  • Disability definition. For policies that cover disabilities, look at what specifically is covered — and if there’s a cap on how long you can be out of work.
  • Waiting period. Some policies won’t go into effect immediately.
  • Claim policy. The process of claiming the benefit can vary between providers, so it’s a good idea to look into how claims work. This should be displayed on the providers website.
  • Policy discounts. Some providers will offer a premium discount for joint policies. This is generally between 5-10%.
  • Benefit payment. It is crucial to assess how the benefit will be paid in the event of the claim. Some providers will pay out the flat amount you insured, while others will just pay out what’s left on the mortgage.

Bottom line

It’s a good idea to have some sort of insurance in place to handle your debts after you die. While life insurance offers more flexibility and often comes at a lower cost, mortgage life insurance can be helpful for people with pre-existing conditions who can’t qualify for a traditional life insurance policy.

Frequently asked questions
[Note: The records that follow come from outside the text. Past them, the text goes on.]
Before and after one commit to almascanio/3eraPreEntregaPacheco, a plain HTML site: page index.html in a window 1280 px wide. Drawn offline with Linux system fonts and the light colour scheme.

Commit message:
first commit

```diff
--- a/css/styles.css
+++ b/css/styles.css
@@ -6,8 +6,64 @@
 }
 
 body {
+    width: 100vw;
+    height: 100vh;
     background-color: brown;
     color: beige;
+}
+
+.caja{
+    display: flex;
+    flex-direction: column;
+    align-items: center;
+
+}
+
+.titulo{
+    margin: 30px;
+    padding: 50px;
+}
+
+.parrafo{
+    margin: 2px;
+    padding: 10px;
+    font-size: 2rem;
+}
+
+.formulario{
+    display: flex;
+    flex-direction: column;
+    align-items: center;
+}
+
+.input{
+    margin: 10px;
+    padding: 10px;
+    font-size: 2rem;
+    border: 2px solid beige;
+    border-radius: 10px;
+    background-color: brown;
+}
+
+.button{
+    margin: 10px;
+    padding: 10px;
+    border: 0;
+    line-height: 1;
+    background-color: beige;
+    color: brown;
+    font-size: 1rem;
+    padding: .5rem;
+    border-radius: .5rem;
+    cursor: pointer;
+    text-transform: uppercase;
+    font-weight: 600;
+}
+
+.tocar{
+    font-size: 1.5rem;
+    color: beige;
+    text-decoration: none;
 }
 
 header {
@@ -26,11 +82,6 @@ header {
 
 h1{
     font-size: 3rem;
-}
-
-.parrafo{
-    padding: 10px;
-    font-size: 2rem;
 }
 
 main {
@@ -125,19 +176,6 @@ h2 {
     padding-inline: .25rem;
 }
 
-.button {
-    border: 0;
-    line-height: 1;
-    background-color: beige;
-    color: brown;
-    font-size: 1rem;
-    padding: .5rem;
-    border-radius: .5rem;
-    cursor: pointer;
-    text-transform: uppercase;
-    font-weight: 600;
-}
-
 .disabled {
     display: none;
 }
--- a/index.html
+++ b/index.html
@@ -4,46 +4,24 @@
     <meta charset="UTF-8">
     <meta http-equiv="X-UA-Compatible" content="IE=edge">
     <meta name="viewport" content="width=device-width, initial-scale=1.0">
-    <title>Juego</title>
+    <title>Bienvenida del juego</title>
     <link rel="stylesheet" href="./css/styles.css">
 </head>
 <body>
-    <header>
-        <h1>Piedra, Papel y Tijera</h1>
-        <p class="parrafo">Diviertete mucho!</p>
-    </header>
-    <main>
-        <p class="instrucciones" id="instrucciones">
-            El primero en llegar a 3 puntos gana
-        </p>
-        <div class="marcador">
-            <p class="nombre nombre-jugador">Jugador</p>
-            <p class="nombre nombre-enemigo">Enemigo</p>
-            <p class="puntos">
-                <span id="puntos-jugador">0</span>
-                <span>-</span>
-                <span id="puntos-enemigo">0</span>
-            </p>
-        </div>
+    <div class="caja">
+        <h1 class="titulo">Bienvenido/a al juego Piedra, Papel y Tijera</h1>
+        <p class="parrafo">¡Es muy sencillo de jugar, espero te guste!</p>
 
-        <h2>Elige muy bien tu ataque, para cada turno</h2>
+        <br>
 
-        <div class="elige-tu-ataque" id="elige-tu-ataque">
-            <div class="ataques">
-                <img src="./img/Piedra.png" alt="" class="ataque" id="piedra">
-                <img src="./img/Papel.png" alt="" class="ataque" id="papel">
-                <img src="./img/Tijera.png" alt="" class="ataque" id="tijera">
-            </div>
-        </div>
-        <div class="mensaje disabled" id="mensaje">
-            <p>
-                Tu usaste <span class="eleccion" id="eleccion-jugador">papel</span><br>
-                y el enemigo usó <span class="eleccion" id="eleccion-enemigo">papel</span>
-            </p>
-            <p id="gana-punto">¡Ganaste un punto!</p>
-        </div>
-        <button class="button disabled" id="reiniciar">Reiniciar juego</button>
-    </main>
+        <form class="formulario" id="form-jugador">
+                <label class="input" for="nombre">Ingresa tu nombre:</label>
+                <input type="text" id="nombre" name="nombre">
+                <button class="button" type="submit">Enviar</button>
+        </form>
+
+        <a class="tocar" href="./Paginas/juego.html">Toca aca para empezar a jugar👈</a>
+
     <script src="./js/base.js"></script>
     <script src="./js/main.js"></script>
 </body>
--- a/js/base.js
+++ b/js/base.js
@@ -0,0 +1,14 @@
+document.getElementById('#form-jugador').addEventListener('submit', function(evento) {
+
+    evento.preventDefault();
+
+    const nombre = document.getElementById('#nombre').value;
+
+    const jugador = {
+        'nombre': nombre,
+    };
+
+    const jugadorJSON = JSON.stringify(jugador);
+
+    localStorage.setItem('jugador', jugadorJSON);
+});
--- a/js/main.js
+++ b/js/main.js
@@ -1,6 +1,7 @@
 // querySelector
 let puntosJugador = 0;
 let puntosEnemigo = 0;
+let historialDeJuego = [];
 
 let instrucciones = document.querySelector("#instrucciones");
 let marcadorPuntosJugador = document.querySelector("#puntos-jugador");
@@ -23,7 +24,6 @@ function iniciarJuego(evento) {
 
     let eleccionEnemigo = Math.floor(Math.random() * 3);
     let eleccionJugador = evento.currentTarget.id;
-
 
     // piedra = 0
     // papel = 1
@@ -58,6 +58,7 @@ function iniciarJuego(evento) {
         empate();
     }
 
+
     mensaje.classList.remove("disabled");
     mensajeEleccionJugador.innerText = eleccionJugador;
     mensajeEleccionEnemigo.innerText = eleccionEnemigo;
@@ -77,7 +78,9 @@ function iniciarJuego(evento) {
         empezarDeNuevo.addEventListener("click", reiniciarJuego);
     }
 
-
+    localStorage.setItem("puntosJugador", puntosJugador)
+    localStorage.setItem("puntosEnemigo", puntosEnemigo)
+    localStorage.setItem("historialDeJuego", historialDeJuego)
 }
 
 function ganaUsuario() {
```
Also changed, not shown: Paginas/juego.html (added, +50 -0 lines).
Was this content helpful to you? No  Yes

Ask an Expert

You are about to post a question on

  • Do not enter personal information (eg. surname, phone number, bank details) as your question will be made public
  • is a financial comparison and information service, not a bank or product provider
  • We cannot provide you with personal advice or recommendations
  • Your answer might already be waiting – check previous questions below to see if yours has already been asked provides guides and information on a range of products and services. Because our content is not financial advice, we suggest talking with a professional before you make any decision.

By submitting your comment or question, you agree to our Privacy and Cookies Policy and Terms of Use.

Questions and responses on are not provided, paid for or otherwise endorsed by any bank or brand. These banks and brands are not responsible for ensuring that comments are answered or accurate.
Go to site